Ho Che Anderson Donates Collection to Billy Ireland Cartoon Library & Museum

Painting depicting a young Martin Luther King Jr. next to an American flag

Original painting by Ho Che Anderson for “King” book cover.

COLUMBUS – Cartoonist Ho Che Anderson has donated all of the original art, paintings and manuscript material from his graphic novel King: A Comics Biography Of Martin Luther King, Jr. to The Billy Ireland Cartoon Library & Museum.

King is a raw, energetic and compelling graphic narrative that chronicles the complex life and tragic death of the celebrated Civil Rights leader and icon. Anderson spent more than 10 years researching and producing King, which was originally published by Fantagraphics in three volumes released in 1993, 2002 and 2003. This donation contains the script drafts, notebooks, preliminary sketches, press clippings and publisher correspondence that culminated in this renowned work.

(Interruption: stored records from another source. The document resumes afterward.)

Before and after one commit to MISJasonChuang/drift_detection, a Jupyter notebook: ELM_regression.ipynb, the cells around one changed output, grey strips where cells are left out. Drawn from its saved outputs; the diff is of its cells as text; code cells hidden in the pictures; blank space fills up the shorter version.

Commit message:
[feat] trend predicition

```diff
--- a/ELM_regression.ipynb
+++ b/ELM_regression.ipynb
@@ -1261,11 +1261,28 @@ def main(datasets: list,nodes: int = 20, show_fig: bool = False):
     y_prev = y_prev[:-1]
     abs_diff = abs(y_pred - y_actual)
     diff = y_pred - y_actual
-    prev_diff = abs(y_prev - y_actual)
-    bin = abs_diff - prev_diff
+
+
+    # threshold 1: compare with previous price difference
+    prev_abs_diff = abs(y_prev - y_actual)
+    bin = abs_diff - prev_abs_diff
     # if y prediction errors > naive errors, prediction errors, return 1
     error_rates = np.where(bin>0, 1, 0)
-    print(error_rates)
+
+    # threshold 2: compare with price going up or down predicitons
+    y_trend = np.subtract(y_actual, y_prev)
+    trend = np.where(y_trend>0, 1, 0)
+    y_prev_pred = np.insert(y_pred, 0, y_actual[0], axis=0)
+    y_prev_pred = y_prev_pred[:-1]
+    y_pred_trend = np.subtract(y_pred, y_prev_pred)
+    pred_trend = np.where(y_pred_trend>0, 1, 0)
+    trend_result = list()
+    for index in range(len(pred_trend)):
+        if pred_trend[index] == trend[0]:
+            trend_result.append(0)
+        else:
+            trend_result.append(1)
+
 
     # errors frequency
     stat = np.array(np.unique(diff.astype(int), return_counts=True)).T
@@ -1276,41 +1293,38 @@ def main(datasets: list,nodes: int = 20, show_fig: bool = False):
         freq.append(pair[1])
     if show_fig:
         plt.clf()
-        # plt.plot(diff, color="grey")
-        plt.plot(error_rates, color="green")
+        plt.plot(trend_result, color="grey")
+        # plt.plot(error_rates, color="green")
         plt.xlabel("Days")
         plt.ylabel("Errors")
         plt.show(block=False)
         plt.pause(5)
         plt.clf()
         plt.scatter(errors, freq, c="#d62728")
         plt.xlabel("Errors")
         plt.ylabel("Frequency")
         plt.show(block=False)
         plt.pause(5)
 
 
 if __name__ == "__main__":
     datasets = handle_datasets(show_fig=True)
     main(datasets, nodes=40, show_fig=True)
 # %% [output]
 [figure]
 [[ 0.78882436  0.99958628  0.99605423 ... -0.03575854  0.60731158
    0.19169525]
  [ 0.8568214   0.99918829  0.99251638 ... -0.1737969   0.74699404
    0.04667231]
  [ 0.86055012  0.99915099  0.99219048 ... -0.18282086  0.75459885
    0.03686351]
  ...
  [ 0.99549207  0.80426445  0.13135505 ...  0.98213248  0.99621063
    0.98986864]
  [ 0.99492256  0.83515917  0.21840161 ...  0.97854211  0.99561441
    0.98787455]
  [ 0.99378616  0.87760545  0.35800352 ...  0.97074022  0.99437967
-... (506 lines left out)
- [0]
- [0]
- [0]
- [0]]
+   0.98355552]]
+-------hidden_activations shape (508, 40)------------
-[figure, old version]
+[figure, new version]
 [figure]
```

Anderson was born in London, and resides in Toronto, Canada. About the donation he said, “King being an American story, I liked the idea of donating to an American archive, even though I’m a Canadian. I reached out to Billy Ireland and was relieved when they expressed enthusiasm for taking the collection off my hands. Later, I got the opportunity to visit the museum in person and knew immediately I’d made the right choice.” Anderson was a special guest at the annual Cartoon Crossroads Columbus (CXC) festival in 2019.

Other works by Ho Che Anderson include Godhead, Wise Son and the White Wolf, Scream Queen, I Want to Be Your Dog and Sand and Fury. His publisher at Fantagraphics, Gary Groth, said, “Working with and publishing Ho Che Anderson has been one of the most rewarding associations of my life in comics, personally and professionally. Ho has always tackled his creative work with a ferocious passion and integrity and a restless formal and stylistic experimentation. I reflect with great pride on publishing Ho throughout his career from his earliest work, such as King and Black Dogs through his current project Godhead.”

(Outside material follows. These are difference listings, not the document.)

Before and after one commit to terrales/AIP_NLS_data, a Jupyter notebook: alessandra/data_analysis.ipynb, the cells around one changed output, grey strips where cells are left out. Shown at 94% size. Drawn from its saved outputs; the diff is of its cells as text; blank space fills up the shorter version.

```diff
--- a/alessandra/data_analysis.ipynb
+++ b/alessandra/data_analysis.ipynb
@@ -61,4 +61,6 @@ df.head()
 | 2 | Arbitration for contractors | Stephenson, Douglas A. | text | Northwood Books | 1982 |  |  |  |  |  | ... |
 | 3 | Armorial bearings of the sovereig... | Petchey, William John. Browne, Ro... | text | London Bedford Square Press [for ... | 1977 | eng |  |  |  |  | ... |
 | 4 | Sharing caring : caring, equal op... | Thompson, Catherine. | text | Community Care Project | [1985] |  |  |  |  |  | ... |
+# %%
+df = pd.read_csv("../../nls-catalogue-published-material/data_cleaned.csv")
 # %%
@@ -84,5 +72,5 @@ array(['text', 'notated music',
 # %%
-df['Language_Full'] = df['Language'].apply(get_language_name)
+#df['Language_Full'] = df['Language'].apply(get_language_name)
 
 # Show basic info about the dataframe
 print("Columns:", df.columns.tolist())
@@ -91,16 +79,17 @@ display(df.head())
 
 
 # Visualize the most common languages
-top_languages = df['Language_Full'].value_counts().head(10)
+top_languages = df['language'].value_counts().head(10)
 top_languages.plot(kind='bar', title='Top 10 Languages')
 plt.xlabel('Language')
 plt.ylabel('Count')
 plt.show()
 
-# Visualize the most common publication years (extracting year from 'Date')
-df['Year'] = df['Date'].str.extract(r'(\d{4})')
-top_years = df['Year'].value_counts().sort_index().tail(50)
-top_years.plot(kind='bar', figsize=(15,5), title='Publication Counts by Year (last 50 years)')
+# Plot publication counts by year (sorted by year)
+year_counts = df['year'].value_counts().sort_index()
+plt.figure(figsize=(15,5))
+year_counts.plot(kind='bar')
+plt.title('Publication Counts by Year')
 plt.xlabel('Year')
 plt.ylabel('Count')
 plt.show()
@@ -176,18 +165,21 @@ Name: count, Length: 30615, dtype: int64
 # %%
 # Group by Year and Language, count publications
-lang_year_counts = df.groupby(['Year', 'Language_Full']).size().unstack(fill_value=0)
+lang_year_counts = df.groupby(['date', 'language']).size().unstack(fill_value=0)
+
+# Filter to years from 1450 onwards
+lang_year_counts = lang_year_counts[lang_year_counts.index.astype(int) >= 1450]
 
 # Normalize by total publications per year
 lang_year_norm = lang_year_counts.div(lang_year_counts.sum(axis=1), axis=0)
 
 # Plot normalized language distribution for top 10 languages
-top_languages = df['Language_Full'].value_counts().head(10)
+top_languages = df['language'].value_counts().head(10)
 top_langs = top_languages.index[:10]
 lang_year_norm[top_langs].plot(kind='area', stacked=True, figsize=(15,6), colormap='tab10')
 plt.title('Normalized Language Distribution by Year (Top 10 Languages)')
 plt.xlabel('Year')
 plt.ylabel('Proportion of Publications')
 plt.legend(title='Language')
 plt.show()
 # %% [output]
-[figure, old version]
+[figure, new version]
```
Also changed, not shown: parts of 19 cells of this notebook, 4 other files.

“Works like King,” Jenny Robb, curator of the Billy Ireland Cartoon Library & Museum said, “give us a fresh and vivid perspective on historic events, bringing them to life in a way that is both powerful and challenging for the reader. Anderson’s work shows how comics could be successfully utilized to present a complex, critical, yet compassionate biography of a major cultural figure. We are so honored to be entrusted with preserving this essential work. The inclusion of Anderson’s manuscript materials is a gift to researchers that will surely be utilized for years to come.”

Anderson added “I’m thrilled by the idea […] that a cartoonist’s work can be preserved until the sun goes supernova and offer the succeeding generations a means of education, inspiration and the thrill of viewing original comic book art.”

To learn more about the Billy Ireland Cartoon Library & Museum and view the collections, visit

Comic book script from the special edition of “King”